| Prompt |
Lines holding the string "Proportion" are the ones to copy; find them all in the data.

----- Data supplied -----

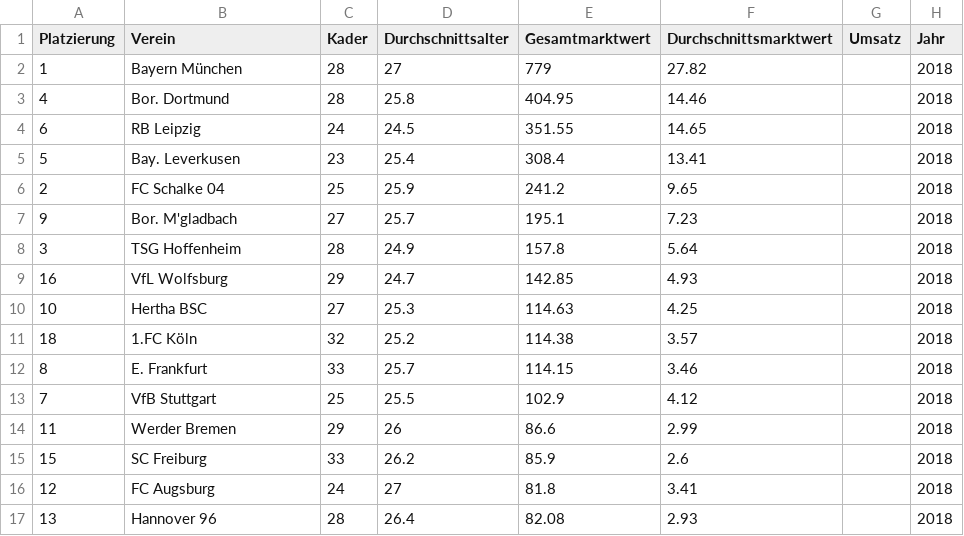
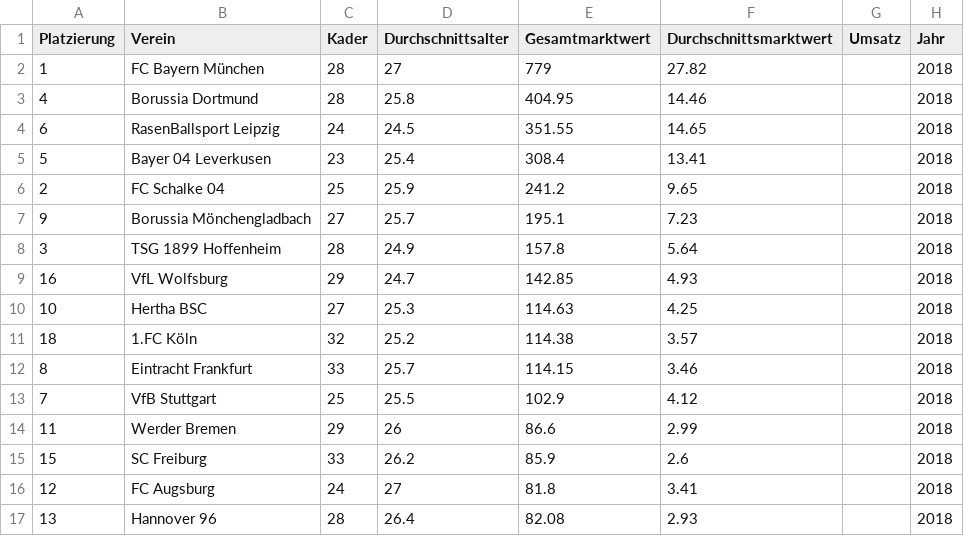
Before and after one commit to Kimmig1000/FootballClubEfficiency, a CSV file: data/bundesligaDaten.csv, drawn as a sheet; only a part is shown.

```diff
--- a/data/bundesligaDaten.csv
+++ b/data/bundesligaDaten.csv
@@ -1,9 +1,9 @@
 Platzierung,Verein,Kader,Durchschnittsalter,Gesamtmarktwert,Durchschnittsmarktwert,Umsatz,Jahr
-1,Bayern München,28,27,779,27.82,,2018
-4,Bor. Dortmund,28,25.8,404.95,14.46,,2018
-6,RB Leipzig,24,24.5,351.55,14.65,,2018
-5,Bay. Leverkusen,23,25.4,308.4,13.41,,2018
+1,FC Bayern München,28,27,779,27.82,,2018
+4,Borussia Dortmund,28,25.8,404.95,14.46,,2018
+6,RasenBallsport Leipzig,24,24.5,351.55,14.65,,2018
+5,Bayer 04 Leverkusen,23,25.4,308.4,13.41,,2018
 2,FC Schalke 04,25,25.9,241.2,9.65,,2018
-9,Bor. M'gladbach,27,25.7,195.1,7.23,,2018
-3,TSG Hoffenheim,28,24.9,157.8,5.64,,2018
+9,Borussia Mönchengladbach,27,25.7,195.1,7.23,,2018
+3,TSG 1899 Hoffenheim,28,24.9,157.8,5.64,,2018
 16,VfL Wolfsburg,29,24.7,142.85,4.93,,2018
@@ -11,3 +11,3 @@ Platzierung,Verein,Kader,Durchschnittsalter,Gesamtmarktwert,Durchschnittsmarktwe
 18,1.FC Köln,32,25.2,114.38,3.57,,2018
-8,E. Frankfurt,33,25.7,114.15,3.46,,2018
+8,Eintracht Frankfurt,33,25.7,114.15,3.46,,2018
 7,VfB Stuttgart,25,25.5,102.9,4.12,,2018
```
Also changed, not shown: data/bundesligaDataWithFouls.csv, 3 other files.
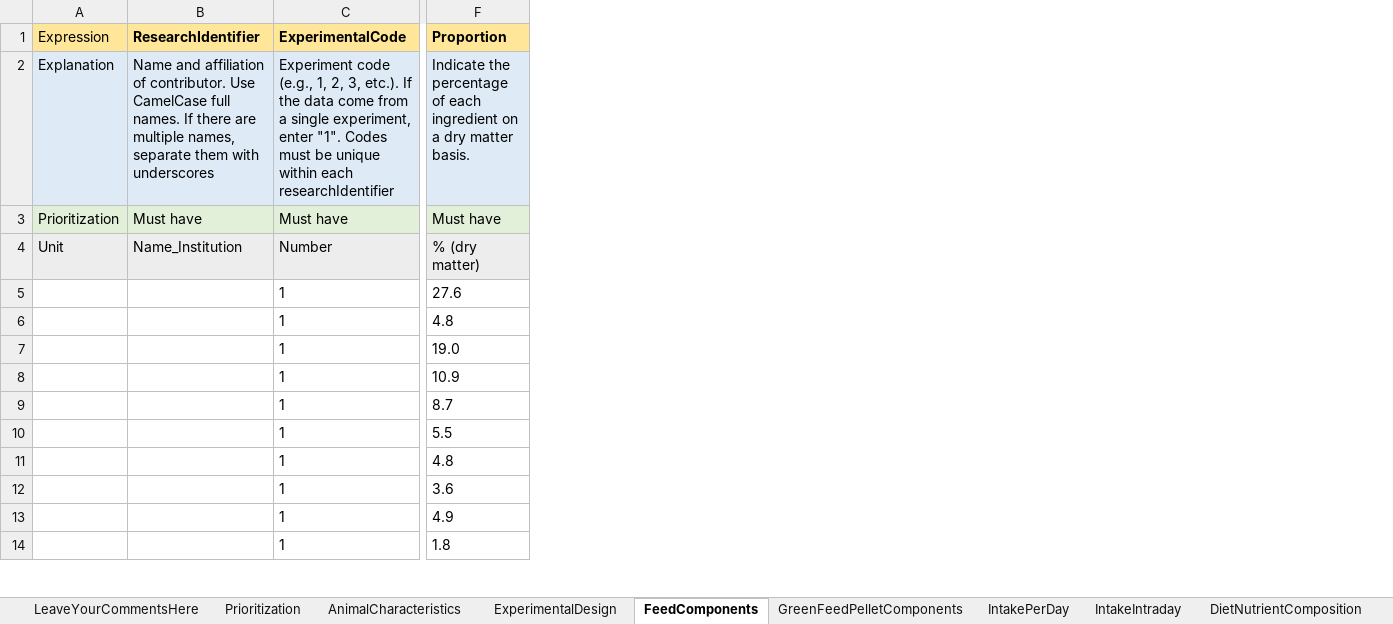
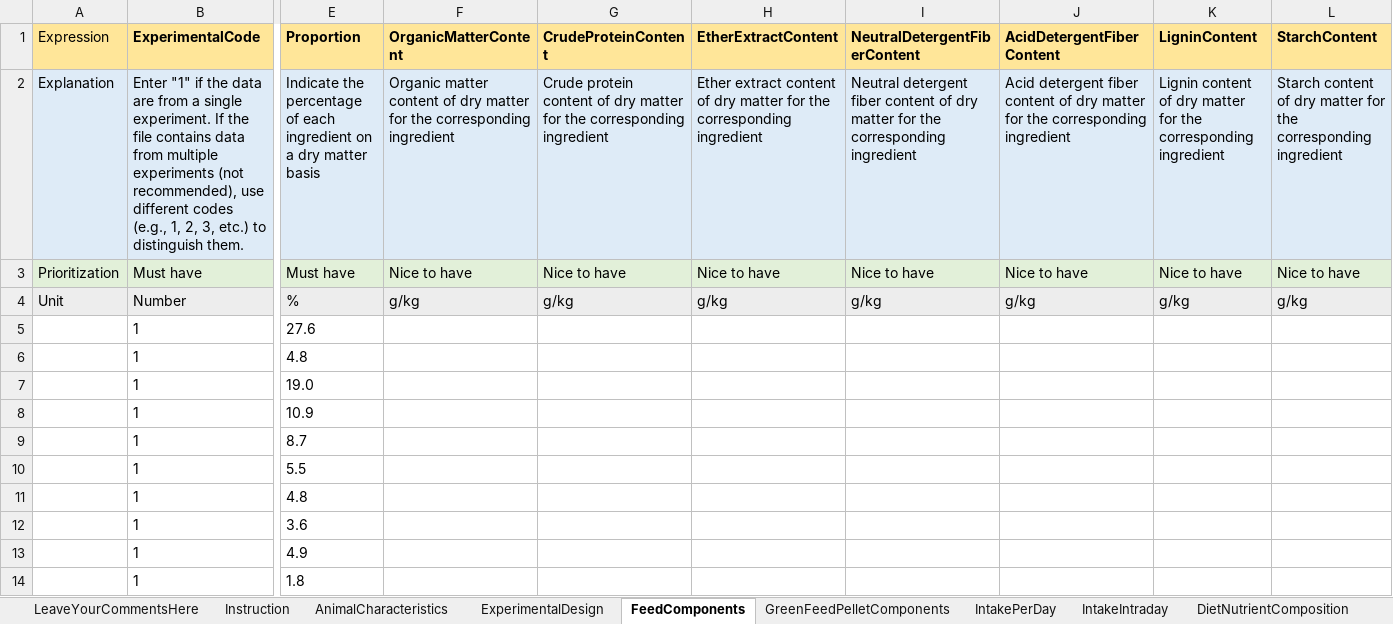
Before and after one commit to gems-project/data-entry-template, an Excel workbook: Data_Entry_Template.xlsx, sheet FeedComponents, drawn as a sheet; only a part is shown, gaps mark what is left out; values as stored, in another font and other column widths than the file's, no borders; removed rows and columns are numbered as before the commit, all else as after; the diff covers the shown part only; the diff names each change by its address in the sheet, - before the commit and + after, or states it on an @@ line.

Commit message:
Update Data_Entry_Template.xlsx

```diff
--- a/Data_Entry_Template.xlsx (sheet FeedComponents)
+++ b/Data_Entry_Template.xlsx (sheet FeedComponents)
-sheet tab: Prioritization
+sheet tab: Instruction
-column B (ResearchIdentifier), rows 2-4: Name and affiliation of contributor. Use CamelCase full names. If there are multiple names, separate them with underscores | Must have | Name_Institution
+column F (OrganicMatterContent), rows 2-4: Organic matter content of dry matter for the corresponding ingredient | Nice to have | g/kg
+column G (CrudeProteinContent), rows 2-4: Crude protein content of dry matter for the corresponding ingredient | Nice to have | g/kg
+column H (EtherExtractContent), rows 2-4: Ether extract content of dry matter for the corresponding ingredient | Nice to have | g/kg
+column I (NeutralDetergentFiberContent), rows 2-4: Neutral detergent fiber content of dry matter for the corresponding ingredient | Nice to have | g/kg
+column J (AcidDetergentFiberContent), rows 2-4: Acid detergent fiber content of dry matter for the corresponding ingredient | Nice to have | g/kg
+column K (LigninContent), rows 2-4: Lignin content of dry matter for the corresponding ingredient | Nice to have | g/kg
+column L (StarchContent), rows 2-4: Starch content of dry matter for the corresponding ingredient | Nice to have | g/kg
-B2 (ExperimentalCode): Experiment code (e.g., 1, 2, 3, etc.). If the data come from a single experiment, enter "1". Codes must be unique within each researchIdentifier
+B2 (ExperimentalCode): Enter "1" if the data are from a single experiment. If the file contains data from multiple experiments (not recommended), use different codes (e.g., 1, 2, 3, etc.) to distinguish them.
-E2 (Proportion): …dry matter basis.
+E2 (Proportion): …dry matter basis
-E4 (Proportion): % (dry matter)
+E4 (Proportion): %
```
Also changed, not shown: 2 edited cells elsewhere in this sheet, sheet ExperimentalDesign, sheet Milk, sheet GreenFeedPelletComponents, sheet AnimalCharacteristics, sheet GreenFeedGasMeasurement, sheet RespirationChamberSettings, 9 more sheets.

-----

| Solution to this task |
-E2 (Proportion): …dry matter basis.
+E2 (Proportion): …dry matter basis
-E4 (Proportion): % (dry matter)
+E4 (Proportion): %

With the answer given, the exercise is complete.